Top of EXERCISE DATA

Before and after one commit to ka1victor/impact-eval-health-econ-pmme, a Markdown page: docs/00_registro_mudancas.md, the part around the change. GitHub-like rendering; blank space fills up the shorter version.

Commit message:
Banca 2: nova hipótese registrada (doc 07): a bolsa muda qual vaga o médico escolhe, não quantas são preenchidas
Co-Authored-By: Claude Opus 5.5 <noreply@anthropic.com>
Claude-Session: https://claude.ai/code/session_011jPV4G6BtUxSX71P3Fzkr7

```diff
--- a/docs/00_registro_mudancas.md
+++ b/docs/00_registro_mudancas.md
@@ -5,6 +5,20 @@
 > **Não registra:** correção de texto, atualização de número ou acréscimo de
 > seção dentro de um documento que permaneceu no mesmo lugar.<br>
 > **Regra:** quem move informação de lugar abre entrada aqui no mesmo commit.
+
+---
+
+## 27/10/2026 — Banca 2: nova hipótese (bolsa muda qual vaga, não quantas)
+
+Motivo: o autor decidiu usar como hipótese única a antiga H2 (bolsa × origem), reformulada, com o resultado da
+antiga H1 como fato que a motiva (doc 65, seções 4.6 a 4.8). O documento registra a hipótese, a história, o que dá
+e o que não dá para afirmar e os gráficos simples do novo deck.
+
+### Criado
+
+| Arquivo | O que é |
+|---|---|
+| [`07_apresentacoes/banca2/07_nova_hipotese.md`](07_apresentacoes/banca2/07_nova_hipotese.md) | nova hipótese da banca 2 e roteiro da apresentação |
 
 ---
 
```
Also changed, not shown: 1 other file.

Bottom of EXERCISE DATA

Each line containing the word "docs" must be pulled from the listing and copied.

Before and after one commit to ka1victor/impact-eval-health-econ-pmme, a Markdown page: docs/00_registro_mudancas.md, the part around the change. GitHub-like rendering; blank space fills up the shorter version.
--- a/docs/00_registro_mudancas.md
+++ b/docs/00_registro_mudancas.md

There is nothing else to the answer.